Purpose of review: We will review the evidence that hematopoietic stem cell transplantation is well tolerated and effective in HIV-1-infected individuals with high-risk hematologic malignancies. We will discuss the challenges of using blood and marrow transplant strategies in this population, as well as the potential impact that hematopoietic stem cell transplantation has on HIV-1 reservoirs and persistence.
Recent findings: Advances in stem cell transplantation and the success of antiretroviral therapy (ART) have made it possible to extend curative cancer therapy to HIV-1-infected individuals with aggressive lymphoma and leukemia. Outcomes of autologous hematopoietic stem cell transplantation in HIV-1-infected individuals are similar to the general population. In allogeneic hematopoietic stem cell transplantation (alloHSCT), there are a growing number of successful case reports and the first national trial is ongoing. Infectious complications do not appear to be increased in patients on effective ART; however, drug interactions and drug interruptions are common. There is also renewed interest in the possibility that alloHSCT could lead to HIV-1 cure.
Summary: HIV-1 infection is not a contraindication to blood and marrow transplantation and may offer unique benefits.

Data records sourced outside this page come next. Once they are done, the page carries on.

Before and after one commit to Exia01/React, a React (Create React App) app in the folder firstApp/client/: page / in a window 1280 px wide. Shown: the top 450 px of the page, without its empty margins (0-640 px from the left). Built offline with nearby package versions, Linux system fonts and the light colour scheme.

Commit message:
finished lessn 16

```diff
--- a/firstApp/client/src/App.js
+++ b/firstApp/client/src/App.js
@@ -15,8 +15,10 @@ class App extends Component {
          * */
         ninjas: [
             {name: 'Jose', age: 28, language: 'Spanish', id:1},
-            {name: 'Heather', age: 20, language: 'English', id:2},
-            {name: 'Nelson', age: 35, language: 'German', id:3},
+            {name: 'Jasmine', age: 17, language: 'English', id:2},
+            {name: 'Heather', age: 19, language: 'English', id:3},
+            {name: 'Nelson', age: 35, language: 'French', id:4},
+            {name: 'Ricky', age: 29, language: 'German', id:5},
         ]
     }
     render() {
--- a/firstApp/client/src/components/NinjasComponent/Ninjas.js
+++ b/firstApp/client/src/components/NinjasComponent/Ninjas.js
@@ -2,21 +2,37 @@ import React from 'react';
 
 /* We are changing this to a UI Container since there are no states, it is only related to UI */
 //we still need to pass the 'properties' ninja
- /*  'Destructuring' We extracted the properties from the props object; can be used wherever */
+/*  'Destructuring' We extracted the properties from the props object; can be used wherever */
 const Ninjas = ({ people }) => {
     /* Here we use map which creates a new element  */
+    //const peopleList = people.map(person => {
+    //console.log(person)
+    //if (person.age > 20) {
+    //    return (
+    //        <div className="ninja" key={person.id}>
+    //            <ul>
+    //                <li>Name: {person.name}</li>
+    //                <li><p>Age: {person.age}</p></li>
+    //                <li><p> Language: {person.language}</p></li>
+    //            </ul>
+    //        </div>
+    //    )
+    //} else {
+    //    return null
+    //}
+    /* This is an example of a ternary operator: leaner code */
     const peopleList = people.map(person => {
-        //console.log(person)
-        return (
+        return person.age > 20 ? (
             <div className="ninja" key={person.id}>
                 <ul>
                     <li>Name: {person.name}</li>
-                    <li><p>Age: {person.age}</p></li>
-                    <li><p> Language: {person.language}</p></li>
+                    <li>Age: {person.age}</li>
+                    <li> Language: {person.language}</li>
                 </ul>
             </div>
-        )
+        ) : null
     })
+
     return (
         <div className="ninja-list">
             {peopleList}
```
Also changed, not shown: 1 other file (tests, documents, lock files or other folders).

Particular attention to preventing infectious complications, drug interactions, and drug interruptions in this patient population is required.